(Dataset records)
'''

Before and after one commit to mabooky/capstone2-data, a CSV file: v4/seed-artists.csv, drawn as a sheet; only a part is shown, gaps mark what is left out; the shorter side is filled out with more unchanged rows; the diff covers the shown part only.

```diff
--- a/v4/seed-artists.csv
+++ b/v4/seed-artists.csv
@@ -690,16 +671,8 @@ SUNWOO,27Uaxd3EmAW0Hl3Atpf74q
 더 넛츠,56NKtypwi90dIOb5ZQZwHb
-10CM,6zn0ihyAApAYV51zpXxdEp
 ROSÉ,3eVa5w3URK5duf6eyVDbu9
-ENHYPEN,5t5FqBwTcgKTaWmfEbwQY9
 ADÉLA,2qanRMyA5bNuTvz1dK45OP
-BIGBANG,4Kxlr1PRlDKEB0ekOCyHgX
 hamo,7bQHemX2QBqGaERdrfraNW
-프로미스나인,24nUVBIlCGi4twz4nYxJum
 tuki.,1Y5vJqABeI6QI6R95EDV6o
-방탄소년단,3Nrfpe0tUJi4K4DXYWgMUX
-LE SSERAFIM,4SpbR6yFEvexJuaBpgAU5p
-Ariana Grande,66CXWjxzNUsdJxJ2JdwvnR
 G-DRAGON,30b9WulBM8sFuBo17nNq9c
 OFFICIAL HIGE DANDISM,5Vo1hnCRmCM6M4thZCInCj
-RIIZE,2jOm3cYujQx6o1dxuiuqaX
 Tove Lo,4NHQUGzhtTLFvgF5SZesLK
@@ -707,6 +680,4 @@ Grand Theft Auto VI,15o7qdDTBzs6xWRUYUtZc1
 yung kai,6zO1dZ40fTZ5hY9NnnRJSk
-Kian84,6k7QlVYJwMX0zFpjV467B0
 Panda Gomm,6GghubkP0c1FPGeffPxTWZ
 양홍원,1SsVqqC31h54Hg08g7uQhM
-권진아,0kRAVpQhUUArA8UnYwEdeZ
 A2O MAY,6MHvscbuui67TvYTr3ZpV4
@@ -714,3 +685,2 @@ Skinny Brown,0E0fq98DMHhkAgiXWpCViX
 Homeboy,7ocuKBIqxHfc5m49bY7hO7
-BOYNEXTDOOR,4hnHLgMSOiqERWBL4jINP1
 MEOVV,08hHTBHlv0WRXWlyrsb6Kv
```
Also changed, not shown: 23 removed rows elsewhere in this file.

'''

Exercise requirements: Repeat the data word for word.

Written reply:
Before and after one commit to mabooky/capstone2-data, a CSV file: v4/seed-artists.csv, drawn as a sheet; only a part is shown, gaps mark what is left out; the shorter side is filled out with more unchanged rows; the diff covers the shown part only.

```diff
--- a/v4/seed-artists.csv
+++ b/v4/seed-artists.csv
@@ -690,16 +671,8 @@ SUNWOO,27Uaxd3EmAW0Hl3Atpf74q
 더 넛츠,56NKtypwi90dIOb5ZQZwHb
-10CM,6zn0ihyAApAYV51zpXxdEp
 ROSÉ,3eVa5w3URK5duf6eyVDbu9
-ENHYPEN,5t5FqBwTcgKTaWmfEbwQY9
 ADÉLA,2qanRMyA5bNuTvz1dK45OP
-BIGBANG,4Kxlr1PRlDKEB0ekOCyHgX
 hamo,7bQHemX2QBqGaERdrfraNW
-프로미스나인,24nUVBIlCGi4twz4nYxJum
 tuki.,1Y5vJqABeI6QI6R95EDV6o
-방탄소년단,3Nrfpe0tUJi4K4DXYWgMUX
-LE SSERAFIM,4SpbR6yFEvexJuaBpgAU5p
-Ariana Grande,66CXWjxzNUsdJxJ2JdwvnR
 G-DRAGON,30b9WulBM8sFuBo17nNq9c
 OFFICIAL HIGE DANDISM,5Vo1hnCRmCM6M4thZCInCj
-RIIZE,2jOm3cYujQx6o1dxuiuqaX
 Tove Lo,4NHQUGzhtTLFvgF5SZesLK
@@ -707,6 +680,4 @@ Grand Theft Auto VI,15o7qdDTBzs6xWRUYUtZc1
 yung kai,6zO1dZ40fTZ5hY9NnnRJSk
-Kian84,6k7QlVYJwMX0zFpjV467B0
 Panda Gomm,6GghubkP0c1FPGeffPxTWZ
 양홍원,1SsVqqC31h54Hg08g7uQhM
-권진아,0kRAVpQhUUArA8UnYwEdeZ
 A2O MAY,6MHvscbuui67TvYTr3ZpV4
@@ -714,3 +685,2 @@ Skinny Brown,0E0fq98DMHhkAgiXWpCViX
 Homeboy,7ocuKBIqxHfc5m49bY7hO7
-BOYNEXTDOOR,4hnHLgMSOiqERWBL4jINP1
 MEOVV,08hHTBHlv0WRXWlyrsb6Kv
```
Also changed, not shown: 23 removed rows elsewhere in this file.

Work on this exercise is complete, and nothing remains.